▶ _Supplied entries_:

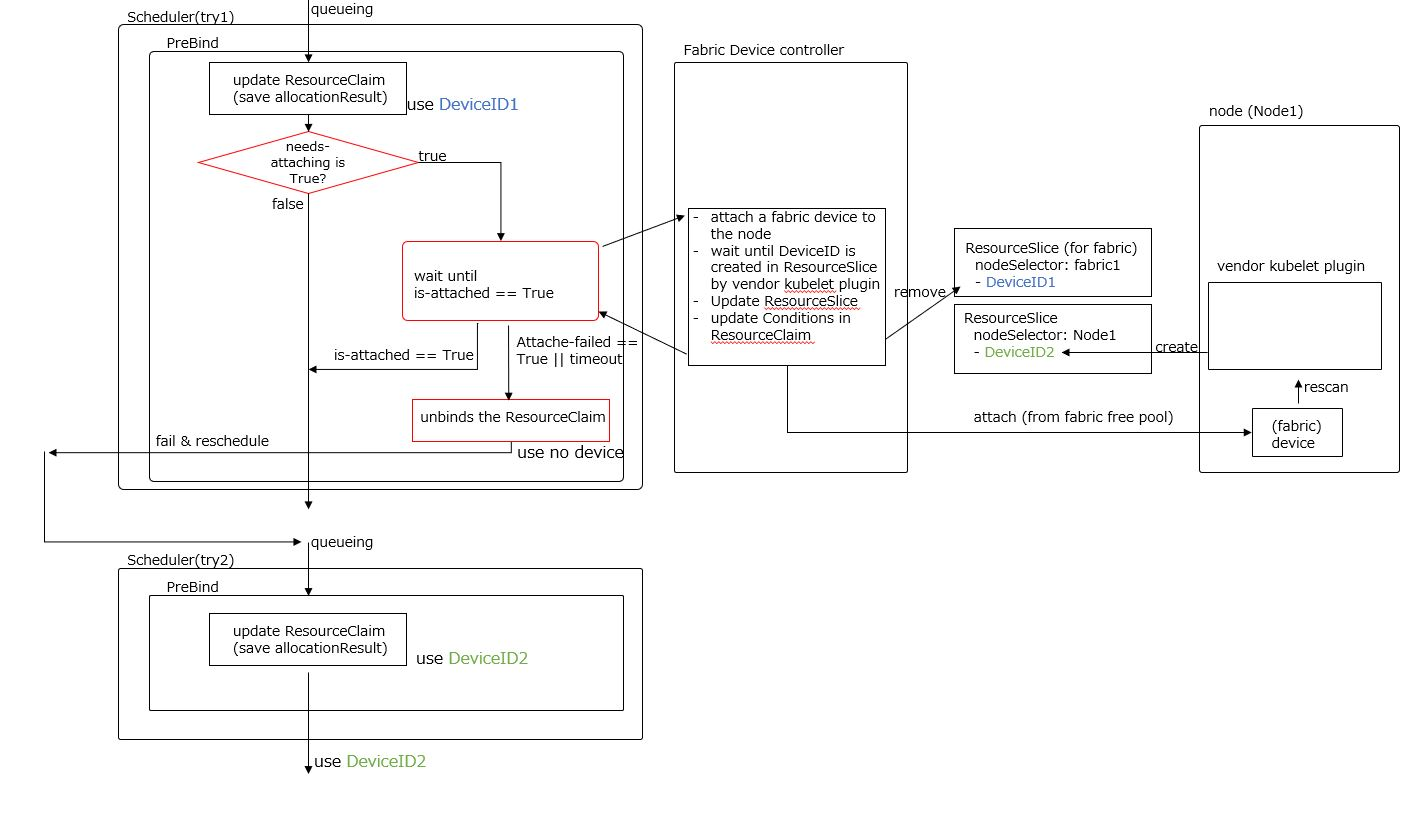
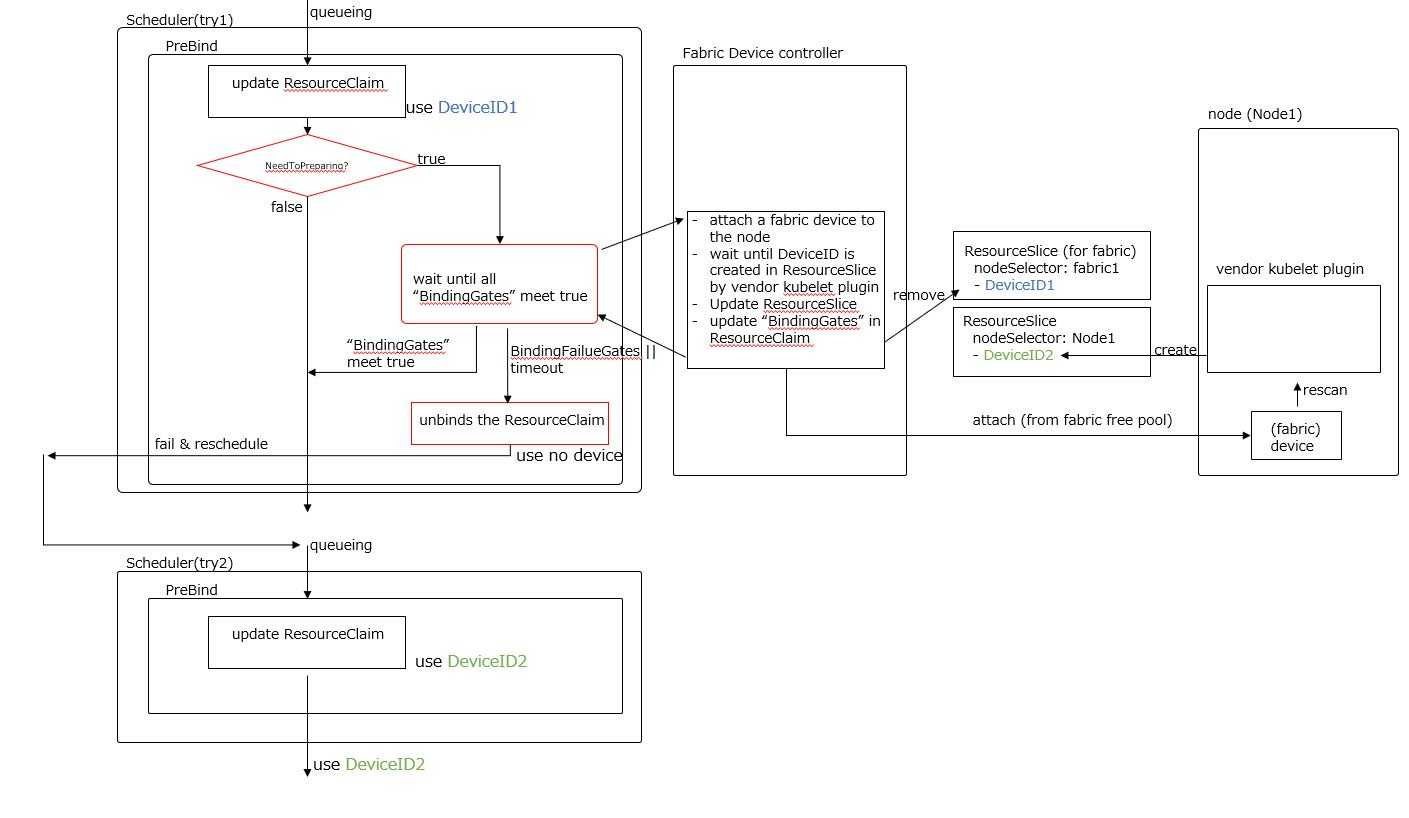
Update: Use the BindingGates approach.

diff --git a/keps/sig-scheduling/5007-device-attach-before-pod-scheduled/README.md b/keps/sig-scheduling/5007-device-attach-before-pod-scheduled/README.md
@@ -90,9 +90,9 @@ tags, and then generate with `hack/update-toc.sh`.
   - [Risks and Mitigations](#risks-and-mitigations)
 - [Design Details](#design-details)
   - [DRA Scheduler Plugin Design Overview](#dra-scheduler-plugin-design-overview)
-    - [Device Attribute Additions](#device-attribute-additions)
-    - [<code>AllocatedDeviceStatus</code> Additions](#allocateddevicestatus-additions)
-    - [Scheduler DRA plugin Additions](#scheduler-dra-plugin-additions)
+    - [BasicDevice Enhancements](#basicdevice-enhancements)
+    - [AllocatedDeviceStatus Enhancements](#allocateddevicestatus-enhancements)
+    - [Scheduler DRA Plugin Modifications](#scheduler-dra-plugin-modifications)
     - [PreBind Phase Timeout](#prebind-phase-timeout)
     - [Handling ResourceSlices Upon Failure of Attachment](#handling-resourceslices-upon-failure-of-attachment)
   - [Composable Controller Design Overview](#composable-controller-design-overview)
@@ -315,7 +315,7 @@ This issue needs to be resolved before the beta is released.
 
 **The in-flight events cache may grow too large when waiting in PreBind.**
 
-To address the PreBind concern, the solution is to modify the scheduling framework to flush the in-flight events cache before PreBind. 
+To address the PreBind concern, the solution is to modify the scheduling framework to flush the in-flight events cache before PreBind.
 This prevents issues in the scheduling queue caused by keeping pods at PreBind for an extended period.
 This issue will be addressed separately as outlined in kubernetes/kubernetes#129967.
 This issue needs to be resolved before the beta is released.
@@ -330,11 +330,10 @@ The composable controller design is also discussed, emphasizing efficient utiliz
 
 ![proposal](proposal.jpg)
 
-#### Device Attribute Additions
+#### BasicDevice Enhancements
 
-To indicate whether a device is a fabric device, an attribute is added to the `Basic` within `Device`.
-This attribute will be used by the controller that exposes the `ResourceSlice` to notify whether the device is a fabric device.
-To avoid impacting existing DRA functionality, the default value of this attribute is set to `false`.
+To indicate whether a device is a fabric device, fields are added to the `Basic` within `Device`.
+These fields will be used by the controller that exposes the `ResourceSlice` to notify whether the device is a fabric device.
 
 ```go
 // Device represents one individual hardware instance that can be selected based
@@ -362,87 +361,87 @@ type BasicDevice struct {
     //
     // +optional
     Attributes map[QualifiedName]DeviceAttribute
-    ...
 
-}
+    // BindingGates defines the gates for binding.
+    //
+    // +optional
+    BindingGates []string
 
-...
-// DeviceAttribute must have exactly one field set.
-type DeviceAttribute struct {
-	// The Go field names below have a Value suffix to avoid a conflict between the
-	// field "String" and the corresponding method. That method is required.
-	// The Kubernetes API is defined without that suffix to keep it more natural.
+    // BindingFailureGates defines the gates for binding failure.
+    //
+    // +optional
+    BindingFailureGates []string
 
-	// IntValue is a number.
-	//
-	// +optional
-	// +oneOf=ValueType
-	IntValue *int64
-
-	// BoolValue is a true/false value.
-	//
-	// +optional
-	// +oneOf=ValueType
-	BoolValue *bool
-
-	// StringValue is a string. Must not be longer than 64 characters.
-	//
-	// +optional
-	// +oneOf=ValueType
-	StringValue *string
-
-	// VersionValue is a semantic version according to semver.org spec 2.0.0.
-	// Must not be longer than 64 characters.
-	//
-	// +optional
-	// +oneOf=ValueType
-	VersionValue *string
+    // UsageRestrictedToNode indicates if the usage of an allocation involving this device
+    // has to be limited to exactly the node that was chosen when allocating the claim.
+    //
+    // +optional
+    UsageRestrictedToNode bool
 }
 ```
 
-To indicate a fabric device, the following attribute will be added:
+#### AllocatedDeviceStatus Enhancements
 
-```yaml
-attributes:
-  kubernetes.io/needs-attaching:
-    boolValue: "true"
-```
+The `BindingGates` and `BindingFailureGates` fields within `AllocatedDeviceStatus` are used to indicate the status of the device attachment.
+These fields will contain a list of conditions, each representing a specific state or event related to the device.
 
-#### `AllocatedDeviceStatus` Additions
-
-The `Conditions` field within `AllocatedDeviceStatus` is used to indicate the status of the device attachment.
-This field will contain a list of conditions, each representing a specific state or event related to the device.
-
-For this feature, the NodeName and following `ConditionType` constants are added:
+For this feature, following fields are added:
 
 ```go
 // AllocatedDeviceStatus contains the status of an allocated device, if the
 // driver chooses to report it. This may include driver-specific information.
 type AllocatedDeviceStatus struct {
-...
-    // NodeName contains the name of the node where the device needs to be attached.
+    ...
+    // BindingGates defines the gates for binding.
     //
     // +optional
-    NodeName string 
-}
+    BindingGates map[string]bool
 
-const(
-  DRADeviceNeedAttachType = "kubernetes.io/needs-attaching"
-  DRADeviceIsAttachType = "kubernetes.io/is-attached"
-  DRADeviceAttachFailType = "kubernetes.io/attach-failed"
+    // BindingFailureGates defines the gates for binding failure.
+    //
+    // +optional
+    BindingFailureGates map[string]bool
+}
+```
+
+#### Scheduler DRA Plugin Modifications
+
+When `UsageRestrictedToNode: true` is set, the scheduler DRA plugin will perform the following steps:
+
+1. **Set NodeSelector**: Before the `PreBind` phase, add the `NodeName` to the `ResourceClaim`'s `NodeSelector`.
+
+If Gates are present, the scheduler DRA plugin will perform the following steps during the `PreBind` phase:
+
+2. **Copy Gates**: Copy `BindingGates` and `BindingFailureGates` from `ResourceSlice.Device.Basic` to `AllocatedDeviceStatus`.
+3. **Wait for Conditions**: Wait for the following conditions:
+   - If `NeedToPreparing` is `True`, wait until `IsPrepared` is `True` before proceeding to Bind.
+   - If `PreparingFailed` is `True`, clear the allocation in the `ResourceClaim` and reschedule the Pod.
+   - If the preparation takes longer than the `PreparingTimeout` period, clear the allocation in the `ResourceClaim` and reschedule the Pod.
+
+To support these steps, the following keys are defined:
+
+```go
+const (
+    // NeedToPreparing indicates that this device needs some preparation.
+    // If this flag is True, the scheduler waits in PreBind.
+    NeedToPreparing = "kubernetes.io/need-to-preparing"
+
+    // IsPrepared indicates the device ready state.
+    // If NeedToPreparing is True and IsPrepared is True, the scheduler proceeds to Bind.
+    IsPrepared = "kubernetes.io/is-prepared"
+
+    // PreparingFailed indicates the device preparation failed state.
+    // If PreparingFailed is True, the scheduler will clear the allocation in the ResourceClaim and reschedule the Pod.
+    PreparingFailed = "kubernetes.io/preparing-failed"
+
+    // PreparingTimeout indicates the prepare timeout period.
+    // If the timeout period is exceeded, the scheduler clears the allocation in the ResourceClaim and reschedules the Pod.
+    PreparingTimeout = "kubernetes.io/preparing-timeout"
 )
 ```
 
-#### Scheduler DRA plugin Additions
-When `kubernetes.io/needs-attaching: true` is set, the scheduler DRA plugin is expected to do the following at `PreBind`:
-
-1. Set `AllocatedDeviceStatus.NodeName`.
-2. Add an `AllocatedDeviceStatus` with a condition of `Type: kubernetes.io/needs-attaching` and `Status: True`.
-3. Wait for a condition with `Type: kubernetes.io/is-attached` and `Status: True` in `PreBind` before proceeding.
-4. Reject the pod when observing a condition with `Type: kubernetes.io/attach-failed` and `Status: True`.
-
 Note: There is a concern that the in-flight events cache may grow too large when waiting in PreBind.
-To address the PreBind concern, the solution is to modify the scheduling framework to flush the in-flight events cache before PreBind. 
+To address this, the scheduling framework will be modified to flush the in-flight events cache before PreBind.
 This prevents issues in the scheduling queue caused by keeping pods at PreBind for an extended period.
 This issue will be addressed separately as outlined in kubernetes/kubernetes#129967.
 
@@ -451,7 +450,7 @@ This issue will be addressed separately as outlined in kubernetes/kubernetes#129
 If the device attachment is successful, we expect it to take no longer than 5 minutes.
 However, to account for potential update lags, we would like to set a fixed timeout for the scheduler to 10 minutes.
 
-Even if the conditions `Type: kubernetes.io/is-attached` or `Type: kubernetes.io/attach-failed` are not updated, setting a timeout will prevent the scheduler from waiting indefinitely in the PreBind phase.
+Even if the conditions indicating that the device is attached or that the attachment failed are not updated, setting a timeout will prevent the scheduler from waiting indefinitely in the PreBind phase.
 
 #### Handling ResourceSlices Upon Failure of Attachment
 
@@ -486,15 +485,11 @@ driver: gpu.nvidia.com
 nodeSelector: fabric1
 devices:
   - name: device1
-    attributes:
-      ...
-      kubernetes.io/needs-attaching:
-        boolValue: "true"
+    UsageRestrictedToNode: true
+    ...
   - name: device2
-    attributes:
-      ...
-      kubernetes.io/needs-attaching:
-        boolValue: "true"
+    UsageRestrictedToNode: true
+    ...
 ```
 
 The vendor's DRA kubelet plugin will also publish the devices managed by the vendor as `ResourceSlices`.
@@ -544,11 +539,12 @@ devices:
 ```
 
 Composable DRA controller exposes free devices list on the fabric that is not yet connected to a node as a ResourceSlice.
-Controller refreshes the ResourceSlice periodically (every 10 seconds). 
+Controller refreshes the ResourceSlice periodically (every 10 seconds).
 This means that it reflects the latest list of devices on the fabric.
 It does not "detect attach or detach to nodes and update them immediately in event handlers, etc."
 This is because it is difficult for a Composable DRA running on K8s to cover all cases where a ResourceSlice needs to be updated, such as when a new device is physically added to the fabric.
-We also expect vendor DRAs to periodically update the list of devices connected to the node as a ResourceSlice. This requires the rescan function to be run periodically.
+We also expect vendor DRAs to periodically update the list of devices connected to the node as a ResourceSlice
+This requires the rescan function to be run periodically.
 
 Devices in composable ResourceSlice has a unique device name.
 However, that the device name is not an identifying name (for example, UUID).
@@ -571,7 +567,7 @@ And then, device autoscaler tries to attach new devices.
 And it also try to detach devices if they have not been used for a period of time.
 This is similar to the concept of CA.
 
-However, if CA and device autoscaler is running independently, CA may add a node with a device at the same time as the device autoscaler attaches the device. 
+However, if CA and device autoscaler is running independently, CA may add a node with a device at the same time as the device autoscaler attaches the device.
 This is a wasted resource addition.
 Therefore, there is the following idea that putting device-scale functionality in CA.
 
@@ -581,7 +577,7 @@ If so, the Processor instructs the attachment of the resource, using the composa
 If attaching the fabric ResourceSlice does not make scheduling possible, the Processor determines whether to add a new node as usual.
 
 After the device is attached, the vendor DRA updates the node-local ResourceSlices.
-The vendor DRA needs a rescan function to update the Pool/ResourceSlice. 
+The vendor DRA needs a rescan function to update the Pool/ResourceSlice.
 The scheduler can then assign the node-local ResourceSlice devices to the unschedulable Pod, operating the same as the usual DRA from this point.
 
 ### Test Plan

▶ _Task goal_: In the entries above, identify each line that includes the string "cache", then copy it.

▶ _Solution to the exercise_:
 **The in-flight events cache may grow too large when waiting in PreBind.**
-To address the PreBind concern, the solution is to modify the scheduling framework to flush the in-flight events cache before PreBind. 
+To address the PreBind concern, the solution is to modify the scheduling framework to flush the in-flight events cache before PreBind.
 Note: There is a concern that the in-flight events cache may grow too large when waiting in PreBind.
-To address the PreBind concern, the solution is to modify the scheduling framework to flush the in-flight events cache before PreBind. 
+To address this, the scheduling framework will be modified to flush the in-flight events cache before PreBind.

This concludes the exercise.